Aesthetics, construed as meta-aesthetics is, as Nicholas Wolterstorff points out, 'to place it at a remove from the phenomena of art and the aesthetic'.[46] The excessive interest in the anatomy of the concept of art is a result of this conception and Wolterstorff, whose own writings arc not notable for their wit and humour, says with some justice that |[flor sheer boringness, the results of these endeavors have few peers'.[47] Boringness, however, is no crime and certainly no criterion of falsehood; think of sex manuals for example.
Levenson, National Gallery of Art/Yale, $59.95), a thousand pages devoted to the totally pointless National Gallery exhibit, proving the boringness of multiculturalism; Encountering the New World.
He will never match Alistair Darling for reassuring boringness, so why try?

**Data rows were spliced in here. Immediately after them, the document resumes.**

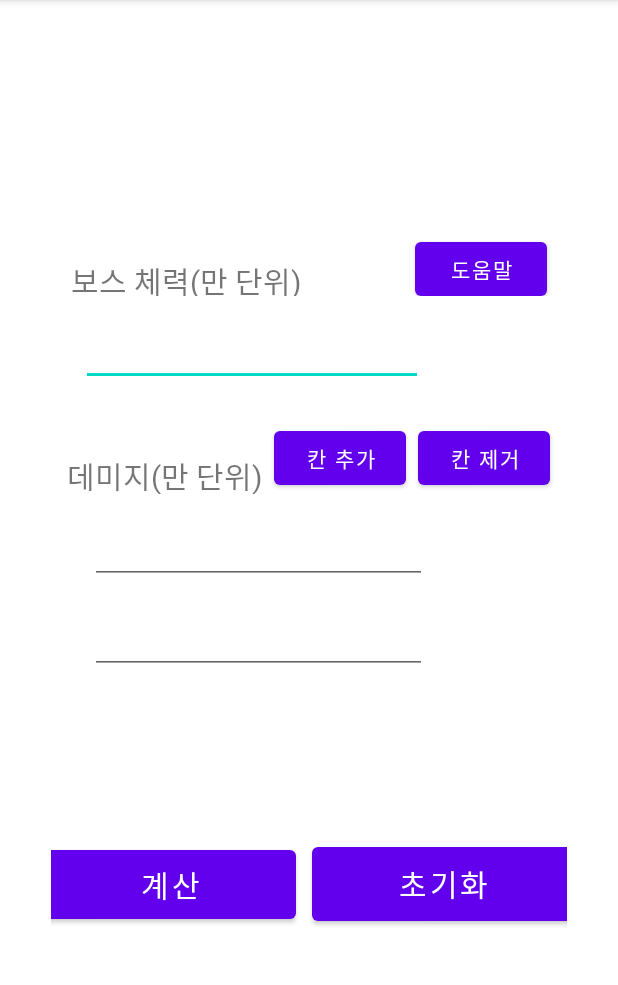
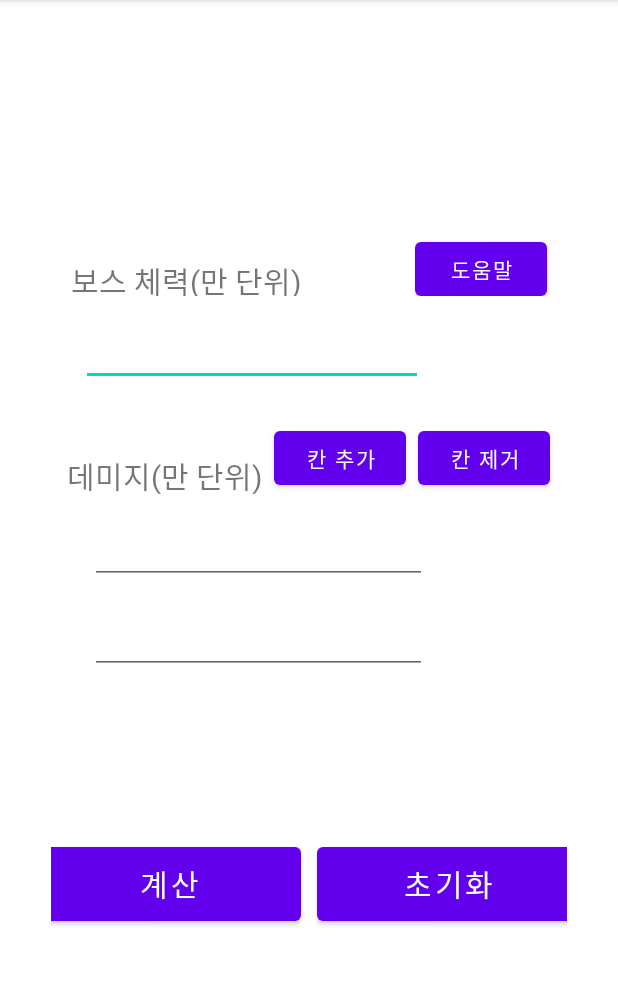
Before and after one commit to JinKyuGit/calculator, an Android app: the screen it shows after launch (MainActivity), on a phone screen of 412 x 824 dp, the part 84-1069 px from its top. Run offline under Robolectric (Android 15) with nearby library versions, the phone set to English and light mode, and no system bars; our stand-ins replace AdMob.

Commit message:
디자인 조정. 버튼 크기 통일.

```diff
--- a/app/src/main/res/layout/activity_main.xml
+++ b/app/src/main/res/layout/activity_main.xml
@@ -128,8 +128,8 @@
 
         <Button
             android:id="@+id/calculateBtn"
-            android:layout_width="168dp"
-            android:layout_height="58dp"
+            android:layout_width="175dp"
+            android:layout_height="61dp"
             android:layout_marginLeft="30dp"
             android:layout_marginRight="5dp"
             android:layout_marginBottom="4dp"
```
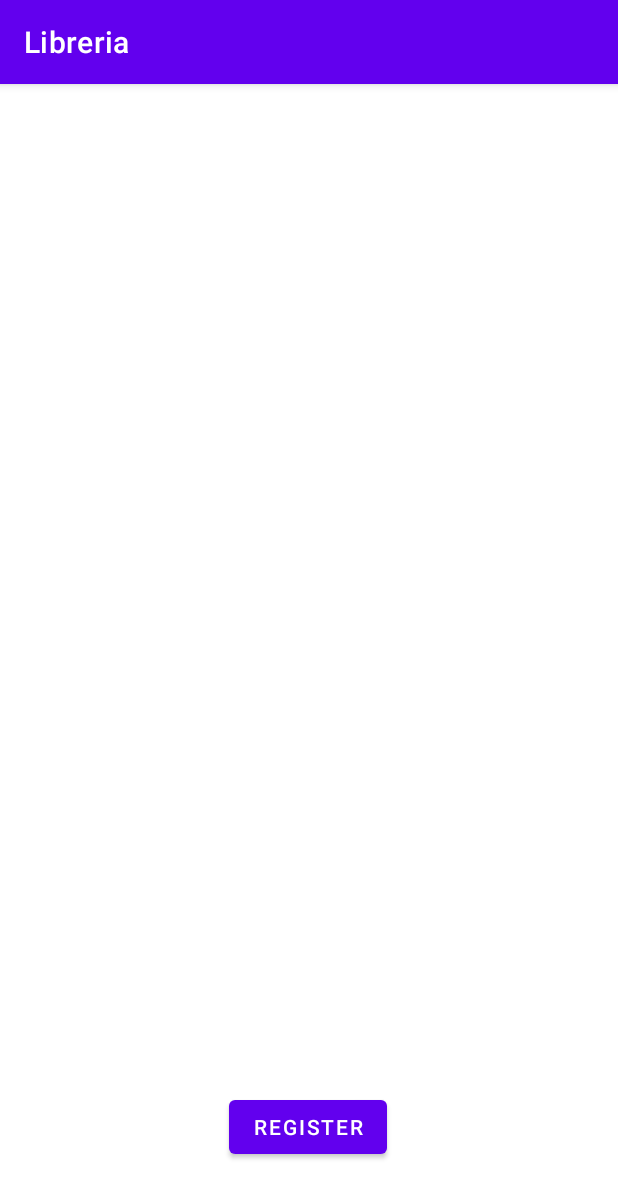
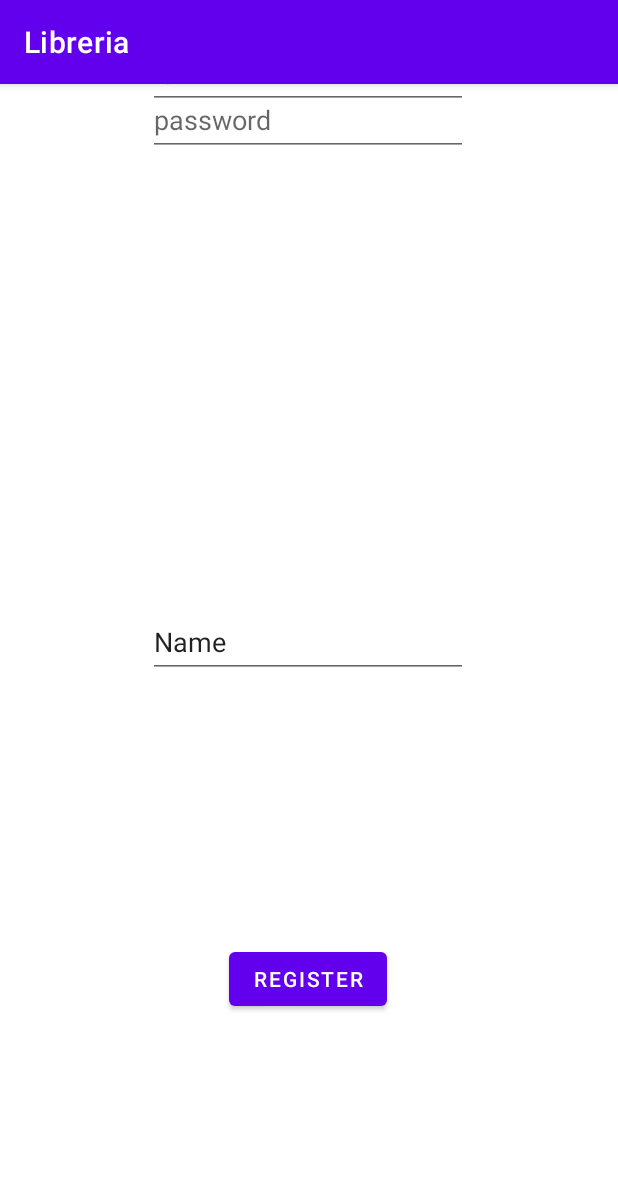
Before and after one commit to SMU28/Libreria, an Android app: the RegisterFragment screen opened through its navigation route, on a phone screen of 412 x 824 dp. Shown: the top 1198 px of the screen. Run offline under Robolectric (Android 15) with nearby library versions, the phone set to English and light mode, and no system bars.

Commit message:
instancia botones

```diff
--- a/app/src/main/res/layout/fragment_register.xml
+++ b/app/src/main/res/layout/fragment_register.xml
@@ -4,18 +4,64 @@
     xmlns:tools="http://schemas.android.com/tools"
     android:layout_width="match_parent"
     android:layout_height="match_parent"
-    tools:context=".RegisterFragment" >
+    tools:context=".RegisterFragment">
 
     <Button
         android:id="@+id/BotonR2"
         android:layout_width="wrap_content"
         android:layout_height="wrap_content"
+        android:onClick="registrar"
         android:text="@string/RegisterBoton2"
         app:layout_constraintBottom_toBottomOf="parent"
         app:layout_constraintEnd_toEndOf="parent"
         app:layout_constraintHorizontal_bias="0.498"
         app:layout_constraintStart_toStartOf="parent"
         app:layout_constraintTop_toTopOf="parent"
-        app:layout_constraintVertical_bias="0.932"
+        app:layout_constraintVertical_bias="0.795"
         tools:ignore="TextSizeCheck" />
+
+    <EditText
+        android:id="@+id/editTextID"
+        android:layout_width="wrap_content"
+        android:layout_height="wrap_content"
+        android:ems="10"
+        android:hint="@string/idhint"
+        android:inputType="number"
+        android:minHeight="48dp"
+        app:layout_constraintBottom_toTopOf="@+id/editTextPassword"
+        app:layout_constraintEnd_toEndOf="parent"
+        app:layout_constraintHorizontal_bias="0.497"
+        app:layout_constraintStart_toStartOf="parent"
+        app:layout_constraintTop_toTopOf="parent"
+        app:layout_constraintVertical_bias="0.654"
+        tools:ignore="Autofill" />
+
+    <EditText
+        android:id="@+id/editTextPassword"
+        android:layout_width="wrap_content"
+        android:layout_height="wrap_content"
+        android:ems="10"
+        android:hint="@string/passwordhint"
+        android:inputType="textPassword"
+        android:minHeight="48dp"
+        app:layout_constraintEnd_toEndOf="parent"
+        app:layout_constraintHorizontal_bias="0.497"
+        app:layout_constraintStart_toStartOf="parent"
+        tools:ignore="MissingConstraints"
+        tools:layout_editor_absoluteY="314dp" />
+
+    <EditText
+        android:id="@+id/editTextTextPersonName2"
+        android:layout_width="wrap_content"
+        android:layout_height="wrap_content"
+        android:ems="10"
+        android:inputType="textPersonName"
+        android:minHeight="48dp"
+        android:text="@string/nameEditText"
+        app:layout_constraintBottom_toTopOf="@+id/BotonR2"
+        app:layout_constraintEnd_toEndOf="parent"
+        app:layout_constraintHorizontal_bias="0.497"
+        app:layout_constraintStart_toStartOf="parent"
+        app:layout_constraintTop_toBottomOf="@+id/editTextPassword"
+        app:layout_constraintVertical_bias="0.629" />
 </androidx.constraintlayout.widget.ConstraintLayout>
--- a/app/src/main/res/values/strings.xml
+++ b/app/src/main/res/values/strings.xml
@@ -7,4 +7,7 @@
     <string name="RegisterBoton2">Register</string>
     <string name="pass">password</string>
     <string name="nm">Name</string>
+    <string name="idhint">id</string>
+    <string name="passwordhint">password</string>
+    <string name="nameEditText">Name</string>
 </resources>
```
Also changed, not shown: app/src/main/java/exercice/libreria/RegisterFragment.java (+16 -0 lines), app/src/main/java/exercice/libreria/data/DAOLibreria.java (+50 -0 lines), app/src/main/java/exercice/libreria/data/Persona.java (+20 -0 lines).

"I am going to put the boringness back into Sunday" Jarvis Cocker, launching a new radio show "If you're not a raving beauty you'll always be skirting round the interesting parts.
Answer: I think it stems from a lot of places - general frustration with the bureaucracy and boringness of some classical music organizations, and just a desire to do something new for a passionate audience.
"Burnley is conveniently located," said Danny, "near Manchester, Liverpool, Leeds, Bolton and Blackburn so despite the boringness that is Burnley there is plenty to do outside the town."
The young American attempted to impress the locale by telling his personal website: 'Burnley is conveniently located near Manchester, Liverpool, Leeds, Bolton, and Blackburn so despite the boringness that is Burnley, there is plenty to do outside of the town
They say that if you want to survive in this world you have to suffer through the boringness of school.
Mostly, we are stuck with the utilitarian boringness of buildings like Lloyd House on Colmore Circus.
But its ordinariness and even boringness only make me like it more; ordinary places where extraordinary events have occurred are my favorite kind.
Like a human TV, he said yes to the transvaluation of values between Fame and Boringness, Boringness and Fame--to the effective confusion between the producer and the consumer, between the supermodel and the drip.